and his place in something so infinite, and what was so profound was that the message was not fed to me through dialogue. I had to work for it instead. After I saw this I realized that the most ideal outcome for me would be to have my work force someone into that “oh shit, I don’t know exactly what’s going on, but something cool is definitely happening” moment, which a lot of times gets bogged down by dialogue.
All of you Guilfordian’s complaining about how Greensboro is monotonous, stale and lifeless should probably step outside of the Guilford bubble and into the quirky and peculiar world of Elsewhere, an artist collective. You might think that once you’ve seen the museum, you’ve seen it all but the atmosphere is constantly in a state of flux, objects are always finding a new world to live in. Not only is the museum a cheap form of entertainment, artist talks, located outside on the stage of the museum, are FREE.
As an artist myself, I am always searching for inspiraton and new forms of expression through different mediums. As a free event, located only 10-15 minutes away, I think it’s an important occasion for young artists to attend. This Thursday, there were two speakers, the new operations intern and a residential artist discussing their past works, accomplishments and projects: Carmen Tiffany and Nasimeh Bahrayni.
The first speaker, Nasimeh Bahrayni, a Guilford alum, discussed her intensive work with sustainability and education; her inclusion of rapping, performance art and scripted acts are all apart of her motivation to teach young children about recycling, healthy eating and a healthy life. Bahrayni showed us a video and many photos of her experience while working with children and gave examples of the events that she was involved in. Another project that was presented was her “To Be Human” project where individuals write on a piece of paper what being a human is. Cards, slips of paper and drawings were passed around which all had a simple text, typed on a typewriter, that said, “What does it mean to be human?” Below this question were all kinds of hilarious, existential and thoughtful drawings, sentences or phrases where individuals displayed what they believed the answer was. My personal favorite was a brown piece of paper, probably from a paper grocery bag, that simply had a stick figure with a flower growing out of its head, while another had a cut out image of monks eating at a IHOP or some other breakfast establishment. The concept is a great interactive piece and Bahrayni hopes to post the images online eventually.

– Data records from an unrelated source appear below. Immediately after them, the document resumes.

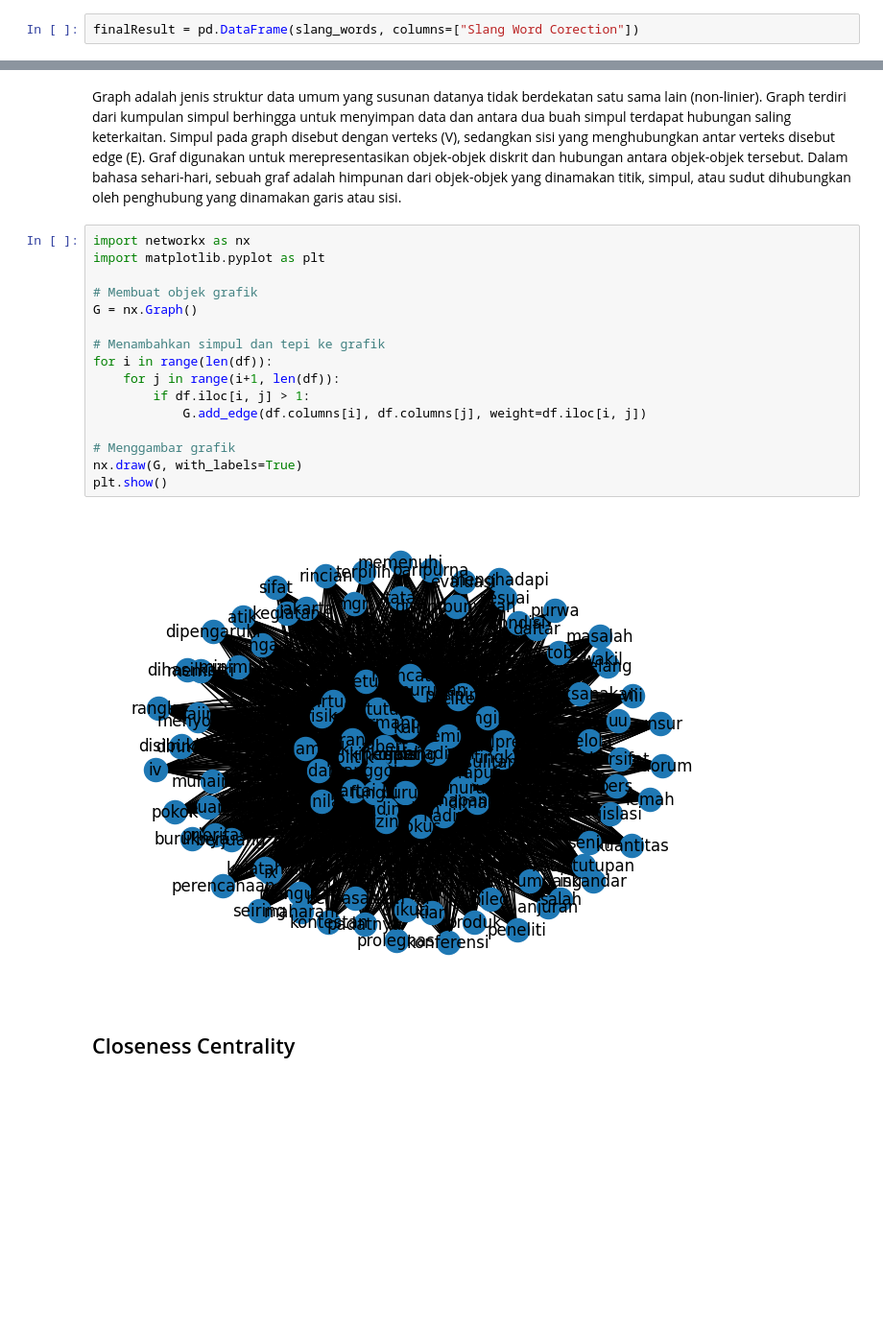
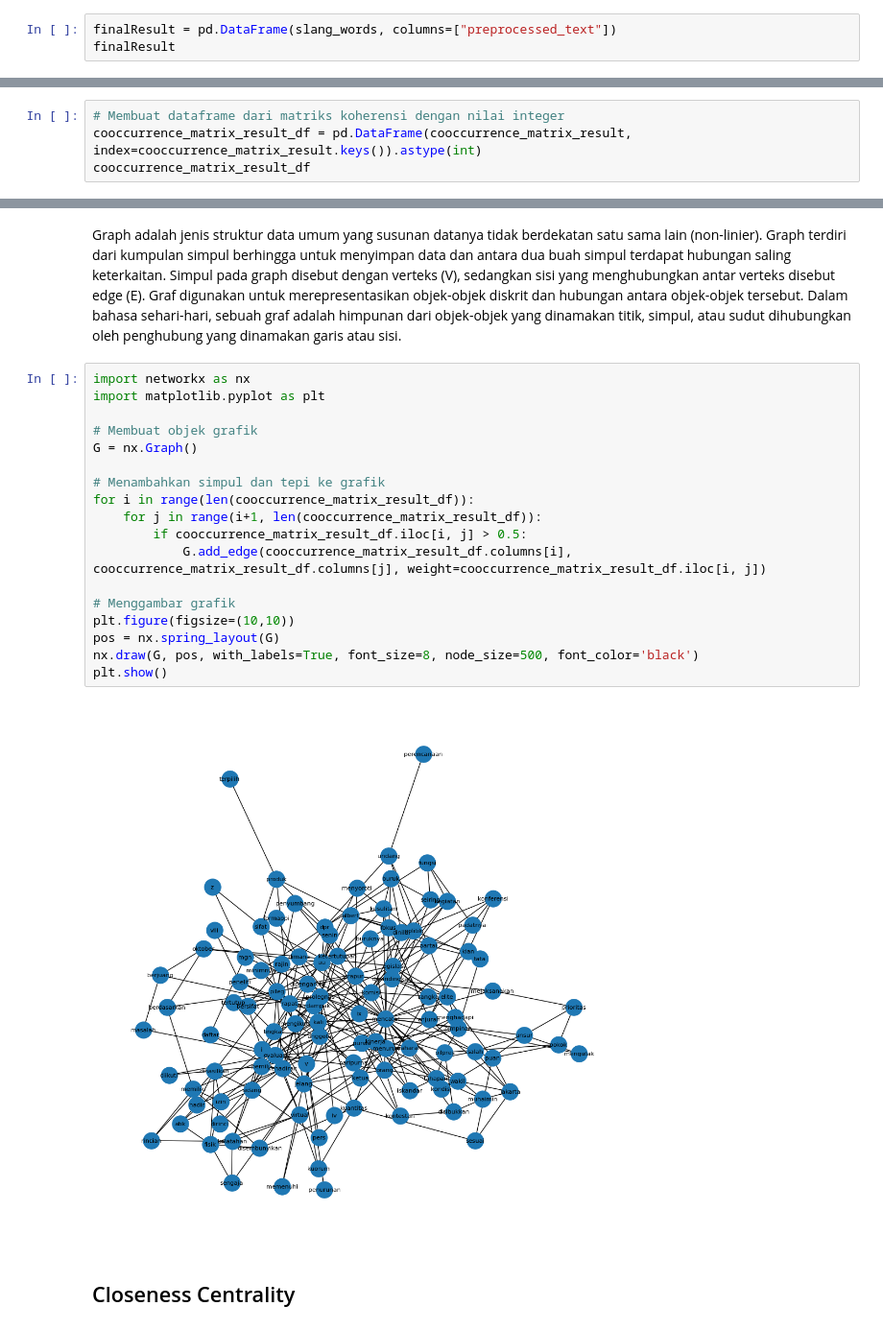
Before and after one commit to dennywr/ppw, a Jupyter notebook: _sources/roughn.ipynb, the cells around one changed output, grey strips where cells are left out. Shown at 96% size. Drawn from its saved outputs; the diff is of its cells as text; blank space fills up the shorter version.

```diff
--- a/_sources/roughn.ipynb
+++ b/_sources/roughn.ipynb
@@ -192,4 +212,5 @@ data_slang
 | 18 | kondisi statement hasto diterima ... |
 | 19 | jokowi menceritakan pengalaman be... |
 # %%
-finalResult = pd.DataFrame(slang_words, columns=["Slang Word Corection"])
+finalResult = pd.DataFrame(slang_words, columns=["preprocessed_text"])
+finalResult
@@ -252,0 +331,4 @@ df
+# %%
+# Membuat dataframe dari matriks koherensi dengan nilai integer
+cooccurrence_matrix_result_df = pd.DataFrame(cooccurrence_matrix_result, index=cooccurrence_matrix_result.keys()).astype(int)
+cooccurrence_matrix_result_df
@@ -296,21 +392,23 @@ Graph adalah jenis struktur data umum yang susunan datanya tidak berdekatan satu
 # %%
 import networkx as nx
 import matplotlib.pyplot as plt
 
 # Membuat objek grafik
 G = nx.Graph()
 
 # Menambahkan simpul dan tepi ke grafik
-for i in range(len(df)):
-    for j in range(i+1, len(df)):
-        if df.iloc[i, j] > 1:
-            G.add_edge(df.columns[i], df.columns[j], weight=df.iloc[i, j])
+for i in range(len(cooccurrence_matrix_result_df)):
+    for j in range(i+1, len(cooccurrence_matrix_result_df)):
+        if cooccurrence_matrix_result_df.iloc[i, j] > 0.5:
+            G.add_edge(cooccurrence_matrix_result_df.columns[i], cooccurrence_matrix_result_df.columns[j], weight=cooccurrence_matrix_result_df.iloc[i, j])
 
 # Menggambar grafik
-nx.draw(G, with_labels=True)
+plt.figure(figsize=(10,10))
+pos = nx.spring_layout(G)
+nx.draw(G, pos, with_labels=True, font_size=8, node_size=500, font_color='black')
 plt.show()
 # %% [output]
-[figure, old version]
+[figure, new version]
 # %% [markdown]
 ## Closeness Centrality
 # %% [markdown]
```
Also changed, not shown: parts of 26 cells of this notebook, 22 other files.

The next artist, Carmen Tiffany, hails from Wyoming and is currently located in Miami. Her work focused on teenagers and children and their involvement and fascination with popular culture. She described her past in Wyoming and how teenagers would collect magazine clippings of items they hoped to own but would instead paste the clippings on their wall and live through the image. Tiffany is doing things and she’s doing a lot of it. She showed us images of her ceramic sculpture pieces, her video/animations, she also spent some time building a real life playhouse and is currently creating drawings that are directed towards “garbage media”. Initially, her work stemmed from the creation of her characters who are anthropomorphic/children/teenagers/toddlers…which all have the amazing names like “Little Miss Moonshine”. The common thread in all of her work includes these characters which she works into her neon, childlike, dream world.
Check out Carmen’s sweet work here: http://www.carmentiffany.com